Reflecting on the five days he spent on the set of Jacques Rivette’s 1976 film Noroît, critic Jonathan Rosenbaum remarked, “This was a film that I found in some ways even more compelling as a project than as a realized work.” Watching the film and considering Rivette’s career in its unique totality, it’s easy to understand why. Whether the completed film achieves its desired dramatic effect is secondary because, for the radical French filmmaker, process is paramount. The essence of Rivette’s idiosyncratic contribution to cinema is his legacy of high-profile, feature-length experiments—a career-long adventure in making films in other ways.
The two completed films in Rivette’s intended four-part series, Scènes de la Vie Parallèle, are currently screening at BAM: part two, Duelle (also 1976) and part three, Noroît. The narrative of the latter film follows a woman (Geraldine Chaplin) who infiltrates the group of pirates that murdered her brother. Assuming the identity of a hired mercenary, Morag, she slowly exacts revenge on the marauders, dispatching them one by one in near-Shakespearean fashion.
The real drama, however, is in Rivette’s approach. Each scene unfolds with a strange uncertainty, imbuing the entire film with an almost painfully turgid sense of “becoming” before our very eyes. The actors often appear unsure, almost hesitant, as if they are trying to remember what comes next. Instead of the exuberant excitement that sometimes results from improvisation, Rivette’s film captures the concentrated deliberation, and attendant existential anxiety, of performers performing. The result isn’t always pleasant, but it is undeniably effective, allowing the film’s fictive dimension to emerge and recede in our minds from moment to moment.

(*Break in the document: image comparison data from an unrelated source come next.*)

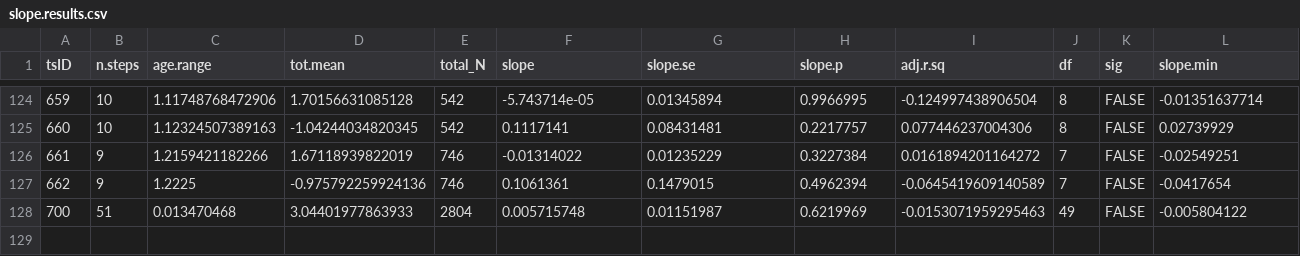
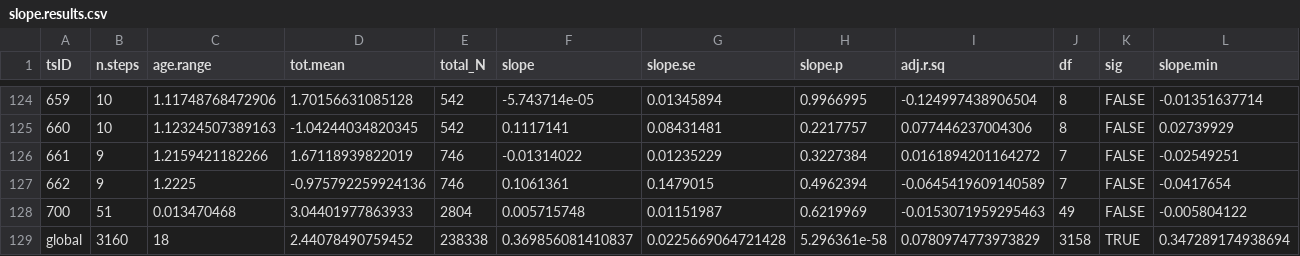
Before and after one commit to meghalithic/variation-time-series, a CSV file: results/slope.results.csv, drawn as a sheet; only a part is shown, gaps mark what is left out; rows hold the shown columns only; the diff names each change by its address in the sheet, - before the commit and + after, or states it on an @@ line.

Commit message:
updating results

```diff
--- a/results/slope.results.csv
+++ b/results/slope.results.csv
+row 129: global | 3160 | 18 | 2.44078490759452 | 238338 | 0.369856081410837 | 0.0225669064721428 | 5.296361e-58 | 0.0780974773973829 | 3158 | TRUE | 0.347289174938694
```
Also changed, not shown: 2 other files.
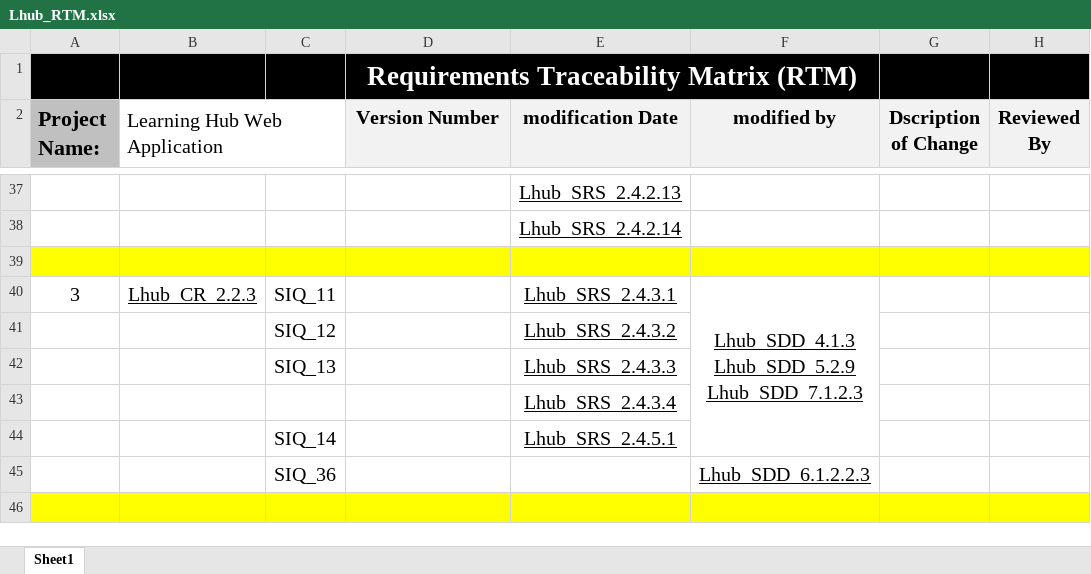
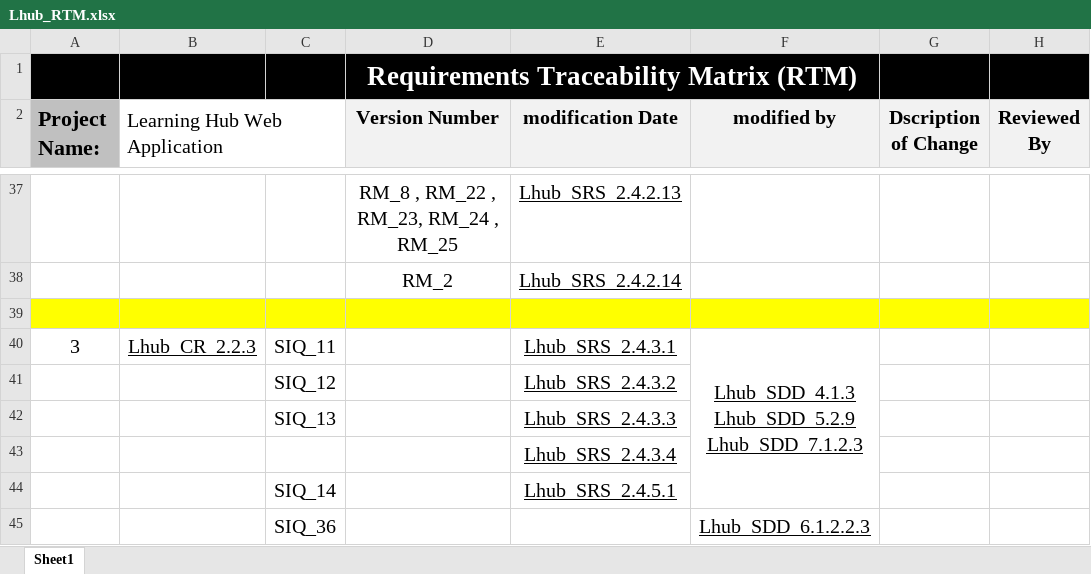
Before and after one commit to AyaMohamed/Learning-hub, an Excel workbook: Requirements/Lhub_RTM.xlsx, sheet Sheet1, drawn as a sheet; only a part is shown, gaps mark what is left out; the shorter side is filled out with more unchanged rows; values as stored, in another font and other column widths than the file's, no borders; conditional formats not drawn; the diff covers the shown part only; the diff names each change by its address in the sheet, - before the commit and + after, or states it on an @@ line.

```diff
--- a/Requirements/Lhub_RTM.xlsx (sheet Sheet1)
+++ b/Requirements/Lhub_RTM.xlsx (sheet Sheet1)
-D37 (Version Number): (empty)
+D37 (Version Number): RM_8 , RM_22 , RM_23, RM_24 , RM_25
-D38 (Version Number): (empty)
+D38 (Version Number): RM_2
```
Also changed, not shown: 4 edited cells and merged cells elsewhere in this sheet.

Rivette’s use of dance and live music adds to the film’s theatricality, as a trio of musicians fills the stone chambers of the pirate hideout with improvised atonal accompaniment. Beyond the sense of a live rehearsal documented, Rivette’s film also plays with its more material elements; its graceful photography tracks and pans across the location’s majestic seaside vistas—and shifts from 35mm color stock to 16mm black and white during the film’s climax.
Noroît may be one of Rivette’s most confounding and ambitious films, part staccato Kabuki performance, part reflexive deconstruction of the dramatic form itself, and in the end, a sustained balancing act of multiple mysterious choices. On the surface it presents perhaps some of the most conventionally beautiful images in Rivette’s oeuvre, but in its bones the experimental marrow runs deep.